> [Goal of the exercise]: What are the lines from the top of the entries through the one with "-115,7 +115,7 @@"? Write them out exactly, with no pictures.

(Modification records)
----------
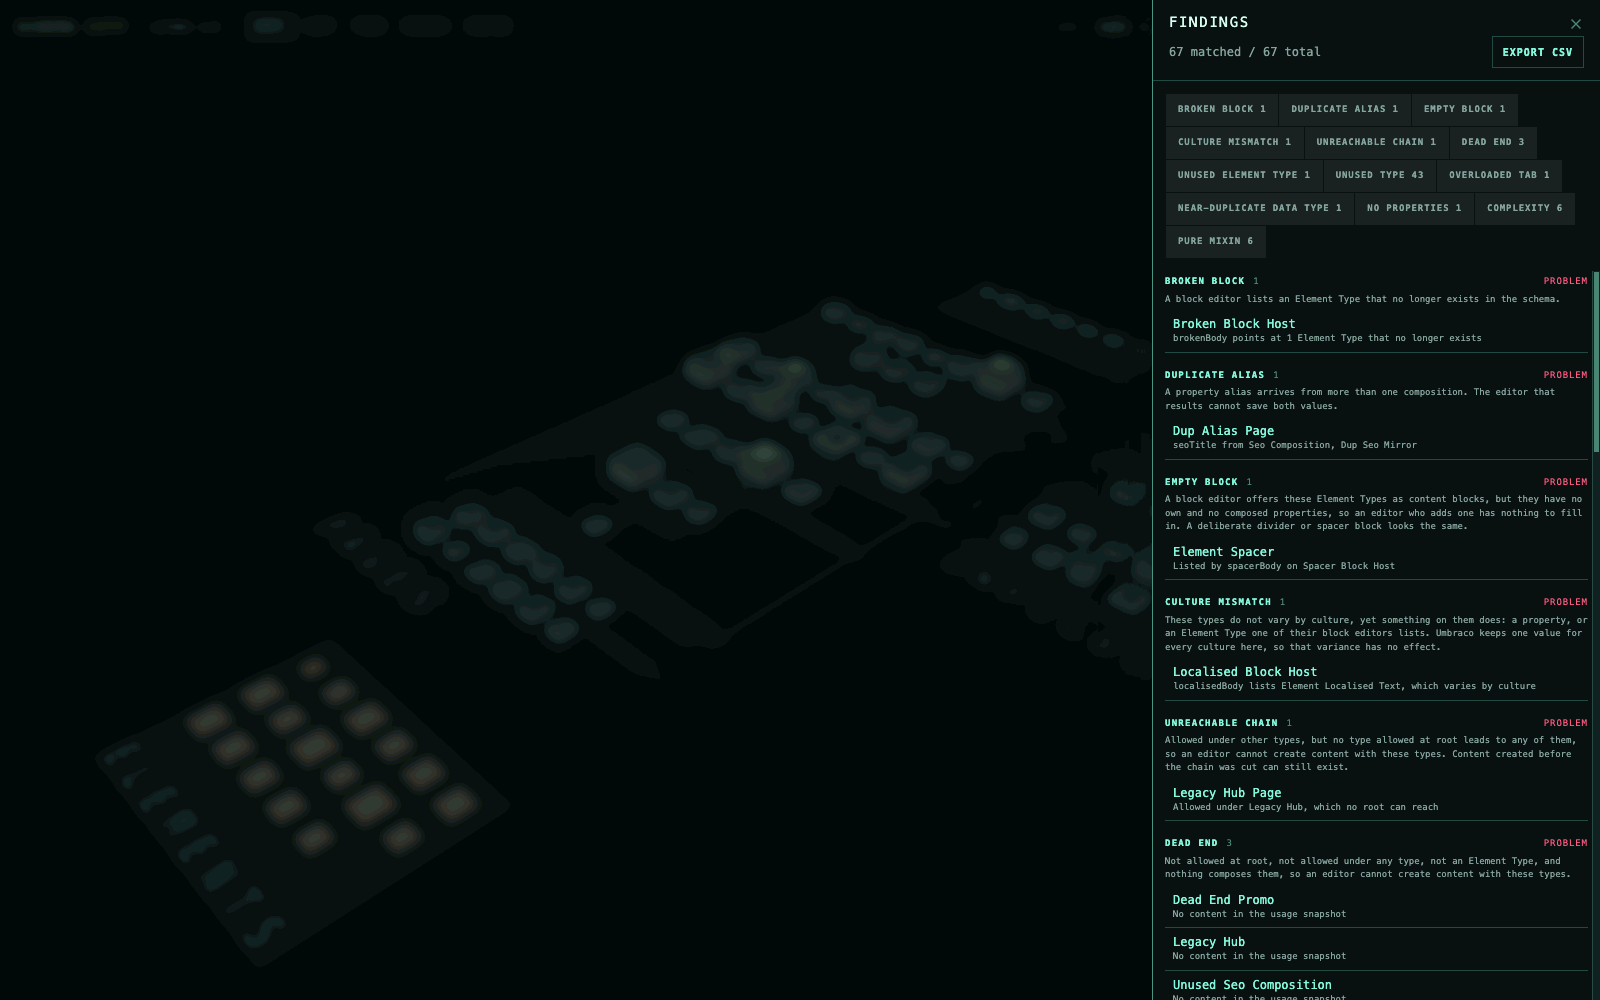
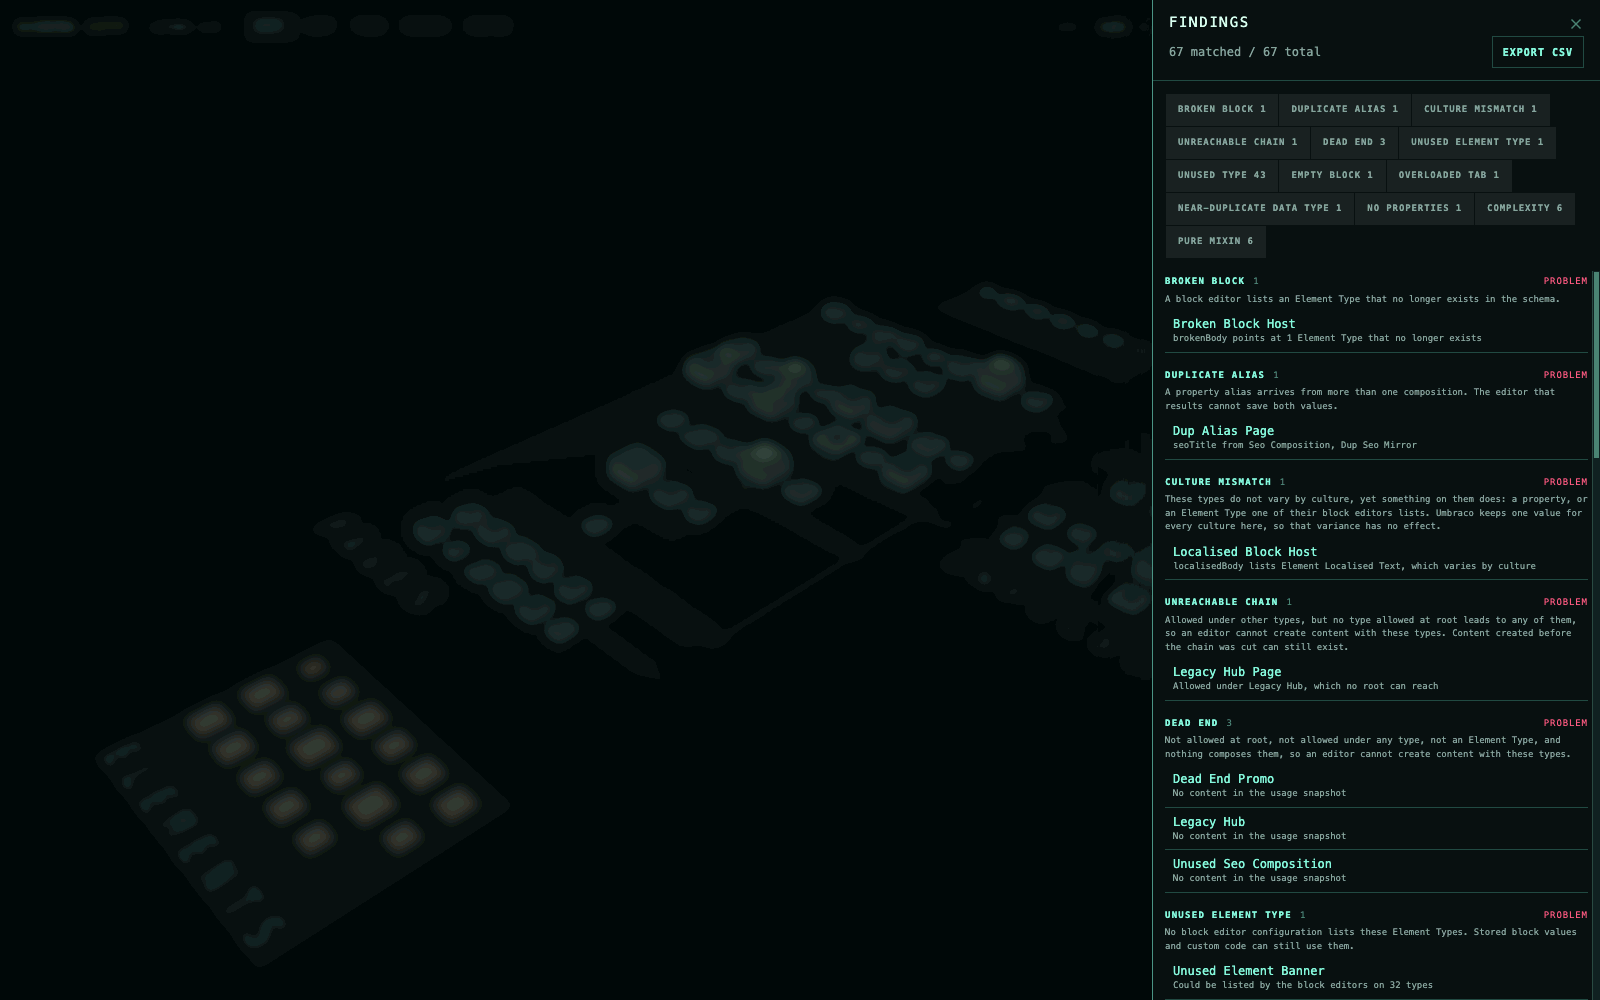
fix: report near-duplicate Data Types once per set and make empty block a note

Changed region(s): [[0.7188, 0.465, 1.0, 1.0], [0.75, 0.093, 0.9688, 0.186], [0.9688, 0.899, 1.0, 0.93]]

diff --git a/src/SchemaCity/Client/src/model/findings.ts b/src/SchemaCity/Client/src/model/findings.ts
@@ -58,12 +58,12 @@ export type Finding = {
 export const FINDING_KINDS: readonly FindingKind[] = [
   "brokenBlock",
   "duplicateAlias",
-  "emptyBlock",
   "cultureMismatch",
   "unreachableChain",
   "deadEnd",
   "unusedElementType",
   "unusedType",
+  "emptyBlock",
   "overloadedTab",
   "nearDuplicateDataType",
   "noProperties",
@@ -115,7 +115,7 @@ export const KIND_EXPLANATION: Record<FindingKind, string> = {
     "An editor can create these Document Types, but the usage snapshot counts no content of them. Custom code, migrations and external consumers can still depend on a type.",
   overloadedTab: `One tab, or one group on a type without tabs, holds more than ${TAB_LIMIT} properties. Composed properties count, merged the way the Editor view shows them.`,
   nearDuplicateDataType:
-    "Properties here use a Data Type whose name matches another Data Type once case, spaces, hyphens and underscores are ignored. The two can differ in configuration. Only Data Types that some property uses are compared.",
+    "Data Types whose names match once case, spaces, hyphens and underscores are ignored. They can differ in configuration. Each set is one row, on a type that uses the least-used of them, and the related types are every other type that uses any of them. Only own properties count, so a composed property counts on its composition.",
   noProperties: "These types have no own and no composed properties.",
   complexity: `In the highest of ${COMPLEXITY_TIERS} complexity tiers in this schema. The score is own and composed properties, plus twice the compositions, plus distinct block targets.`,
   pureMixin:
@@ -127,7 +127,7 @@ export const KIND_EXPLANATION: Record<FindingKind, string> = {
 const SEVERITY: Record<FindingKind, FindingSeverity> = {
   brokenBlock: "problem",
   duplicateAlias: "problem",
-  emptyBlock: "problem",
+  emptyBlock: "note",
   cultureMismatch: "problem",
   unreachableChain: "problem",
   deadEnd: "problem",
@@ -281,8 +281,10 @@ export function findFindings(
   const headless =
     pages.filter((node) => node.templates.length === 0).length * 2 >
     pages.length;
-  const twins = dataTypeTwins(nodes);
   const nameOf = new Map(nodes.map((node) => [node.id, node.name]));
+  const byName = (a: string, b: string) =>
+    (nameOf.get(a) ?? a).localeCompare(nameOf.get(b) ?? b);
+  const twins = dataTypeTwins(nodes, byName);
   const names = (ids: string[]) => list(ids.map((id) => nameOf.get(id) ?? id));
   // Without a report the row has nothing usage-based to add, so it says nothing.
   const content = (id: string) => {
@@ -454,16 +456,15 @@ export function findFindings(
         );
     }
 
-    const nearDuplicates = twins(node);
-    if (nearDuplicates.length > 0) {
+    const twin = twins.get(node.id);
+    if (twin)
       add(
         "nearDuplicateDataType",
         node,
-        nearDuplicates.map((twin) => twin.summary).join("; "),
-        undefined,
-        nearDuplicates.reduce((sum, twin) => sum + twin.properties, 0)
+        twin.summary,
+        twin.related,
+        twin.properties
       );
-    }
 
     const overloaded = overloadedTabs(node);
     if (overloaded.length > 0) {
@@ -606,40 +607,81 @@ const normalName = (name: string) => name.toLowerCase().replace(SEPARATORS, "");
  * properties whose Data Type shares a normalised name with another Data Type.
  * Composed properties are left to the composition, so a shared mixin is one row.
  */
-function dataTypeTwins(nodes: SchemaNode[]) {
-  const byName = new Map<string, Map<string, string>>();
-  for (const node of nodes)
-    for (const property of propertiesOf(node)) {
-      if (!property.dataTypeName) continue;
-      const key = normalName(property.dataTypeName);
-      const ids = byName.get(key) ?? new Map<string, string>();
-      ids.set(property.dataTypeId, property.dataTypeName);
-      byName.set(key, ids);
-    }
+type DataTypeUse = { name: string; properties: number; types: Set<string> };
 
-  return (node: SchemaNode) => {
-    const used = new Map<string, { aliases: string[]; ids: Set<string> }>();
+/** Own properties per Data Type, gathered under the normalised Data Type name. */
+function dataTypeSets(nodes: SchemaNode[]) {
+  const sets = new Map<string, Map<string, DataTypeUse>>();
+  for (const node of nodes)
     for (const property of propertiesOf(node)) {
       if (property.fromCompositionId || !property.dataTypeName) continue;
       const key = normalName(property.dataTypeName);
-      if ((byName.get(key)?.size ?? 0) < 2) continue;
-      const entry = used.get(key) ?? { aliases: [], ids: new Set<string>() };
-      entry.aliases.push(property.alias);
-      entry.ids.add(property.dataTypeId);
-      used.set(key, entry);
-    }
-    return [...used].map(([key, { aliases, ids }]) => {
-      const all = byName.get(key) ?? new Map<string, string>();
-      const here = [...ids].map((id) => all.get(id) ?? id);
-      const others = [...all]
-        .filter(([id]) => !ids.has(id))
-        .map(([, name]) => (here.includes(name) ? `another ${name}` : name));
-      return {
-        properties: aliases.length,
-        summary: `${list(aliases)} ${aliases.length === 1 ? "uses" : "use"} ${here.join(" and ")}${others.length > 0 ? `, next to ${others.join(" and ")}` : ""}`,
+      const set = sets.get(key) ?? new Map<string, DataTypeUse>();
+      const use = set.get(property.dataTypeId) ?? {
+        name: property.dataTypeName,
+        properties: 0,
+        types: new Set<string>(),
       };
+      use.properties++;
+      use.types.add(node.id);
+      set.set(property.dataTypeId, use);
+      sets.set(key, set);
+    }
+  return [...sets.values()].filter((set) => set.size > 1);
+}
+
+/**
+ * Sets of Data Types whose names match once normalised, keyed by the type that
+ * carries the set's row. That is a type using the least-used Data Type of the set,
+ * since the odd one out is usually the one to fold into the others. One row per set
+ * rather than per type, because a twin that most of the schema uses would otherwise
+ * put a row on nearly every type and bury the rest of the drawer. A type that
+ * anchors two sets gets one row covering both.
+ */
+function dataTypeTwins(
+  nodes: SchemaNode[],
+  byName: (a: string, b: string) => number
+) {
+  const rows = new Map<
+    string,
+    { summary: string; related: string[]; properties: number }
+  >();
+  for (const set of dataTypeSets(nodes)) {
+    const uses = [...set].sort(
+      ([, a], [, b]) =>
+        a.properties - b.properties ||
+        a.types.size - b.types.size ||
+        a.name.localeCompare(b.name)
+    );
+    const names = uses.map(([, use]) => use.name);
+    const label = ([id, use]: [string, DataTypeUse]) =>
+      names.indexOf(use.name) === names.lastIndexOf(use.name)
+        ? use.name
+        : `${use.name} (${id.slice(0, 8)})`;
+    const anchor = [...(uses[0]?.[1].types ?? [])].sort(byName)[0] ?? "";
+    const others = uses.flatMap(([, use]) => [...use.types]);
+    const before = rows.get(anchor);
+    rows.set(anchor, {
+      summary: [
+        before?.summary,
+        uses
+          .map(
+            (use) =>
+              `${label(use)}: ${plural(use[1].properties, "property", "properties")} on ${plural(use[1].types.size, "type")}`
+          )
+          .join(", "),
+      ]
+        .filter(Boolean)
+        .join("; "),
+      related: [...new Set([...(before?.related ?? []), ...others])]
+        .filter((id) => id !== anchor)
+        .sort(byName),
+      properties:
+        (before?.properties ?? 0) +
+        uses.reduce((sum, [, use]) => sum + use.properties, 0),
     });
-  };
+  }
+  return rows;
 }
 
 /**

diff --git a/src/SchemaCity/Client/src/model/findings.test.ts b/src/SchemaCity/Client/src/model/findings.test.ts
@@ -566,16 +566,14 @@ describe("findFindings, one rule at a time", () => {
         groups: [group("content", [toggle("title", "dt-3", "Textstring")])],
       }),
     ]);
-    expect(aliasesFor(graph, "nearDuplicateDataType")).toEqual([
-      "news",
-      "page",
-    ]);
-    expect(summaryOf(graph, "nearDuplicateDataType", "page")?.summary).toBe(
-      "hideInNav, hideFromSearch use SEO Toggle and Seo_Toggle"
+    // One row for the set, on page, the only type using the less-used Seo_Toggle,
+    // with news among the related types.
+    expect(aliasesFor(graph, "nearDuplicateDataType")).toEqual(["page"]);
+    const finding = summaryOf(graph, "nearDuplicateDataType", "page");
+    expect(finding?.summary).toBe(
+      "Seo_Toggle: 1 property on 1 type, SEO Toggle: 2 properties on 2 types"
     );
-    expect(summaryOf(graph, "nearDuplicateDataType", "news")?.summary).toBe(
-      "noIndex uses SEO Toggle, next to Seo_Toggle"
-    );
+    expect(finding?.related).toEqual(["news"]);
   });
 
   it("leaves one Data Type used everywhere, and composed properties, alone", () => {
@@ -600,16 +598,15 @@ describe("findFindings, one rule at a time", () => {
       ],
       [edge("composition", "page", "seo")]
     );
-    // dt-1 and dt-2 share the exact name, so page's own title is reported, while
-    // its composed metaTitle is left to seo.
-    expect(aliasesFor(graph, "nearDuplicateDataType")).toEqual([
-      "news",
-      "page",
-      "seo",
-    ]);
-    expect(summaryOf(graph, "nearDuplicateDataType", "page")?.summary).toBe(
-      "title uses Textstring, next to another Textstring"
+    // dt-1 and dt-2 share the exact name. page's composed metaTitle counts on seo,
+    // so dt-2 is the less-used one and its row sits on seo, with the key telling the
+    // two Textstrings apart.
+    expect(aliasesFor(graph, "nearDuplicateDataType")).toEqual(["seo"]);
+    const finding = summaryOf(graph, "nearDuplicateDataType", "seo");
+    expect(finding?.summary).toBe(
+      "Textstring (dt-2): 1 property on 1 type, Textstring (dt-1): 2 properties on 2 types"
     );
+    expect(finding?.related).toEqual(["news", "page"]);
     const single = graphOf([
       node("news", {
         allowedAsRoot: true,
@@ -722,12 +719,12 @@ describe("findFindings, one rule at a time", () => {
     expect(FINDING_KINDS.slice(0, 8)).toEqual([
       "brokenBlock",
       "duplicateAlias",
-      "emptyBlock",
       "cultureMismatch",
       "unreachableChain",
       "deadEnd",
       "unusedElementType",
       "unusedType",
+      "emptyBlock",
     ]);
   });
 
@@ -846,8 +843,8 @@ describe("findFindings on the seeded medium.json", () => {
  * without a report. There is no unusedElementType row on purpose: the 30 block hosts
  * between them reach all 40 Element Types.
  *
- * nearDuplicateDataType is every type with an own property on Text String, Textstring,
- * SEO Toggle or Seo Toggle, which the Data Type rotation puts on 279 of the 300.
+ * nearDuplicateDataType is one row per set: Text String with Textstring, and SEO Toggle
+ * with Seo Toggle. Per type it was 279 of the 300, which is why it is per set.
  * emptyBlock is block39, overloadedTab is editorial40,
  * and cultureMismatch is editorial05 hosting the variant block05, and root2.
  */
@@ -860,7 +857,7 @@ const PLANTED = {
   deadEnd: 18,
   unusedType: 164,
   overloadedTab: 1,
-  nearDuplicateDataType: 279,
+  nearDuplicateDataType: 2,
   noProperties: 5,
   complexity: 20,
   pureMixin: 10,

diff --git a/README.md b/README.md
@@ -109,11 +109,13 @@ headless by design, and on a type already reported as unused.
 - Unreachable chain: a type with allowed parents, none of which a root can reach.
 - Culture mismatch: an invariant type with a property that varies by culture, or with a block
   editor that lists an Element Type that varies by culture.
-- Near-duplicate Data Type: own properties on a Data Type whose name matches another one once case,
-  spaces, hyphens and underscores are ignored.
+- Near-duplicate Data Type: Data Types whose names match once case, spaces, hyphens and
+  underscores are ignored. Each set is one note, on a type that uses the least-used of them, and
+  lists every other type that uses any of them.
 - Overloaded tab: a tab, or a group on a type without tabs, with more than 20 properties, composed
   ones included.
-- Empty block: an Element Type offered as a content block that has no properties.
+- Empty block: an Element Type offered as a content block that has no properties. It is a note,
+  because a divider or spacer block is often empty on purpose.
 
 ![Findings grouped by kind with broken blocks and duplicate aliases first, each row naming its own evidence.](https://raw.githubusercontent.com/thebuilder/umbraco-schema-city/main/docs/screenshots/findings.png)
----------
> [Response]:
fix: report near-duplicate Data Types once per set and make empty block a note

Changed region(s): [[0.7188, 0.465, 1.0, 1.0], [0.75, 0.093, 0.9688, 0.186], [0.9688, 0.899, 1.0, 0.93]]

diff --git a/src/SchemaCity/Client/src/model/findings.ts b/src/SchemaCity/Client/src/model/findings.ts
@@ -58,12 +58,12 @@ export type Finding = {
 export const FINDING_KINDS: readonly FindingKind[] = [
   "brokenBlock",
   "duplicateAlias",
-  "emptyBlock",
   "cultureMismatch",
   "unreachableChain",
   "deadEnd",
   "unusedElementType",
   "unusedType",
+  "emptyBlock",
   "overloadedTab",
   "nearDuplicateDataType",
   "noProperties",
@@ -115,7 +115,7 @@ export const KIND_EXPLANATION: Record<FindingKind, string> = {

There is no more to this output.